Pixel 5 has a screen gap — but Google says it's 'part of of the design'

Google Pixel 5 review
(Image credit: Tom's Guide)

Google says you shouldn’t worry about the gap between the Google Pixel 5’s screen and the frame, as its apparently a “normal part of the design."

For a $699 handset, that might be a tough line to swallow, but it’s apparently the stance a community specialist on Google’s support forums has taken. “We’ve had a chance to investigate units from customers and, combined with our quality control data from the factory, we can confirm that the variation in the clearance between the body and the display is a normal part of the design of your Pixel 5,” the specialist said. 

We haven't noticed any screen gap on either of our Pixel 5 review units. We found Google's new phone to be solidly built, even if its not made from the same premium materials as competitors like the iPhone 12.

However, we’re a tad confused as to why a screen gap would actually be part of the Pixel 5’s design. The community specialist is called David Pop, but we found no indication of him being a Google Employee. His profile does contain a badge that signals he is a Google partner who can “help ensure the quality of community content,” but there’s nothing to suggest he’s an official Google spokesperson.

As such, be prepared to take his statement with a dollop of skepticism. We’ve heard no official comment from Google on the screen gap issue. 

Pixel 5 screen gap

(Image credit: superleeds27)

Back to the Pixel 5’s screen gap issue, Pop said there’s “no effect on the water and dust resistance or functionality,” which is somewhat promising. 

But we can’t help feeling that there shouldn't be such concerns around a phone that costs nearly $700, especially when you have the likes of the OnePlus 8T with a fantastic build quality for the same price. Speaking of OnePlus, one disgruntled support forum user said they’d go back to using OnePlus phones as they felt the Pixel phones has decreased in quality.

In our Google Pixel 5 review, we found the new phone to be a rather decent Android handset overall. Its camera performance is stellar, but its chip performance is less impressive, though perfectly capable. And it’s lacking a little in terms of features, such as a 120Hz refresh rate that the Samsung Galaxy S20 FE has for the same price.

If the Pixel 5 was some $100 cheaper it might have a little more appeal, especially when the pure Android expense on it is so good. But keep an eye out for some Black Friday deals, as that’s often a good time to pick up a Pixel phone for a bargain price.  

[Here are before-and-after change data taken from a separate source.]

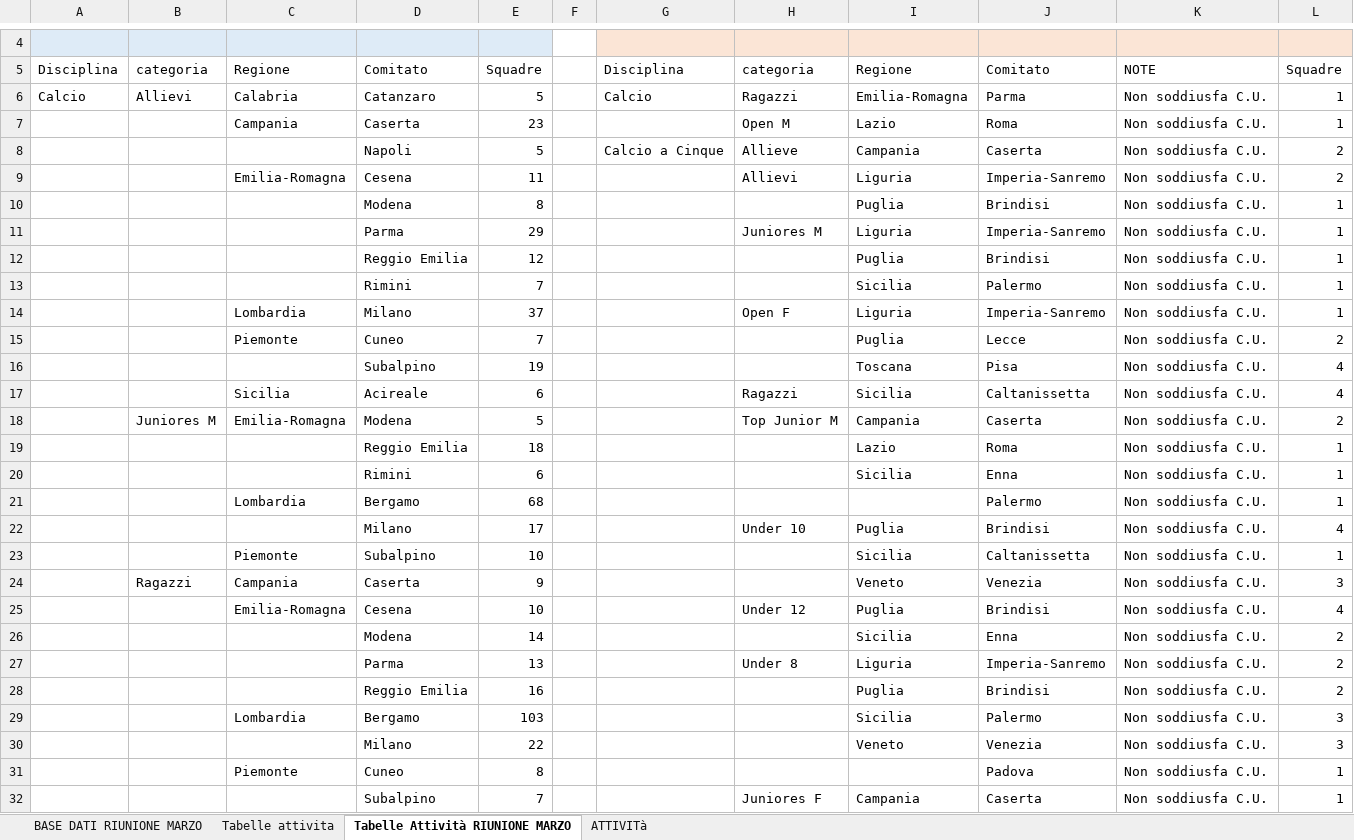
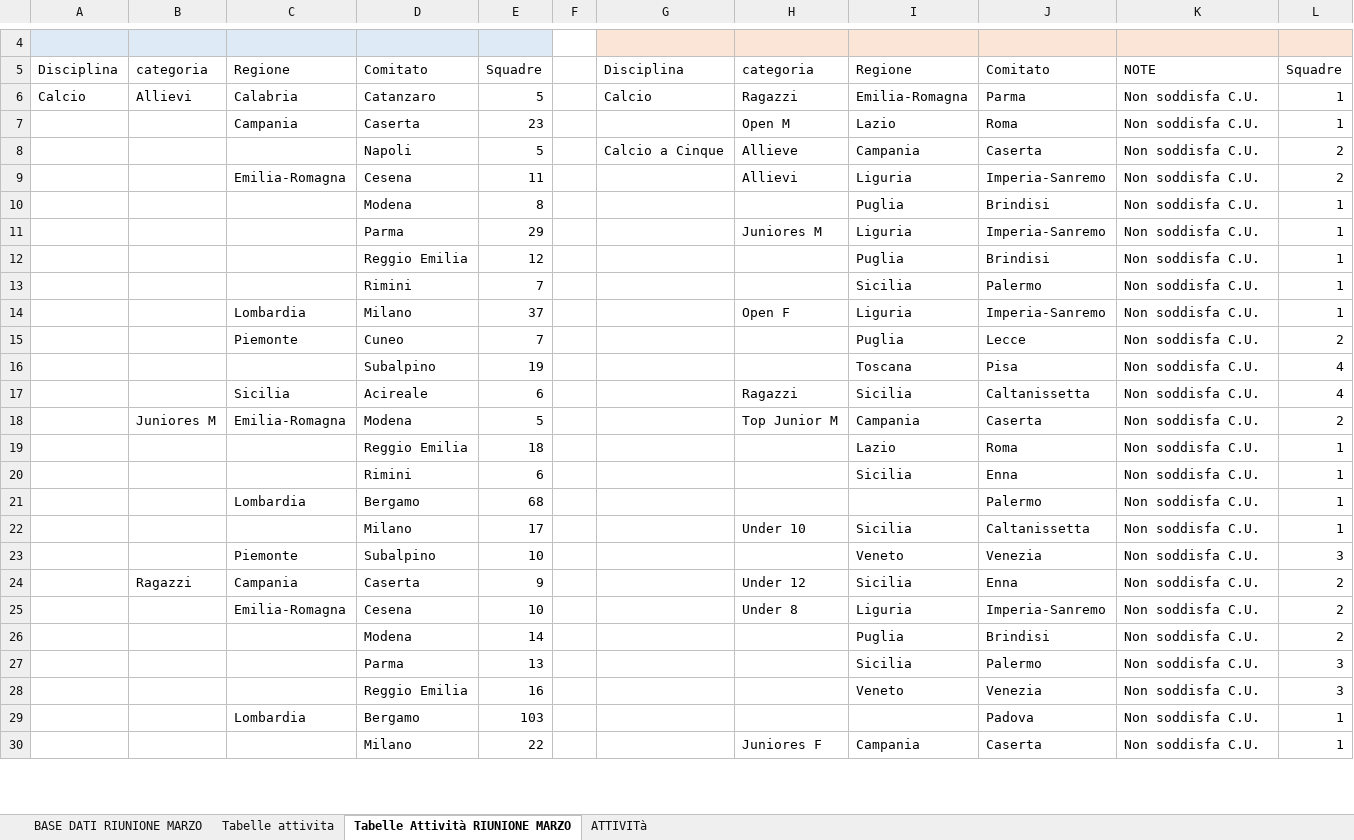
Before and after one commit to RiciMarino/portale-cras, an Excel workbook: _Tabelle sport di squadra_2026.xlsx, sheet Tabelle Attività RIUNIONE MARZO, drawn as a sheet; only a part is shown, gaps mark what is left out; values as stored, in another font and other column widths than the file's, no borders; charts and pictures not drawn; removed rows and columns are numbered as before the commit, all else as after; the diff covers the shown part only; the diff names each change by its address in the sheet, - before the commit and + after, or states it on an @@ line.

```diff
--- a/_Tabelle sport di squadra_2026.xlsx (sheet Tabelle Attività RIUNIONE MARZO)
+++ b/_Tabelle sport di squadra_2026.xlsx (sheet Tabelle Attività RIUNIONE MARZO)
-K6:K24: Non soddiusfa C.U.
+K6:K24: Non soddisfa C.U.
-I22: Puglia
+I22: Sicilia
-J22: Brindisi
+J22: Caltanissetta
-L22: 4
+L22: 1
-I23: Sicilia
+I23: Veneto
-J23: Caltanissetta
+J23: Venezia
-L23: 1
+L23: 3
-H24: (empty)
+H24: Under 12
-I24: Veneto
+I24: Sicilia
-J24: Venezia
+J24: Enna
-L24: 3
+L24: 2
-row 25:  |  | Emilia-Romagna | Cesena | 10 |  |  | Under 12 | Puglia | Brindisi | Non soddiusfa C.U. | 4
-row 26:  |  |  | Modena | 14 |  |  |  | Sicilia | Enna | Non soddiusfa C.U. | 2
-C25: (empty)
+C25: Emilia-Romagna
-D25: Parma
+D25: Cesena
-E25: 13
+E25: 10
-K25:K28: Non soddiusfa C.U.
+K25:K28: Non soddisfa C.U.
-D26: Reggio Emilia
+D26: Modena
-E26: 16
+E26: 14
-C27: Lombardia
+C27: (empty)
-D27: Bergamo
+D27: Parma
-E27: 103
+E27: 13
-D28: Milano
+D28: Reggio Emilia
-E28: 22
+E28: 16
-row 31:  |  | Piemonte | Cuneo | 8 |  |  |  |  | Padova | Non soddiusfa C.U. | 1
+row 29:  |  | Lombardia | Bergamo | 103 |  |  |  |  | Padova | Non soddisfa C.U. | 1
-D30: Subalpino
+D30: Milano
-E30: 7
+E30: 22
-K30: Non soddiusfa C.U.
+K30: Non soddisfa C.U.
```
Also changed, not shown: other rows of this sheet, sheet Tabelle attivita, sheet ATTIVITà.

Roland Moore-Colyer

Roland Moore-Colyer a Managing Editor at Tom’s Guide with a focus on news, features and opinion articles. He often writes about gaming, phones, laptops and other bits of hardware; he’s also got an interest in cars. When not at his desk Roland can be found wandering around London, often with a look of curiosity on his face.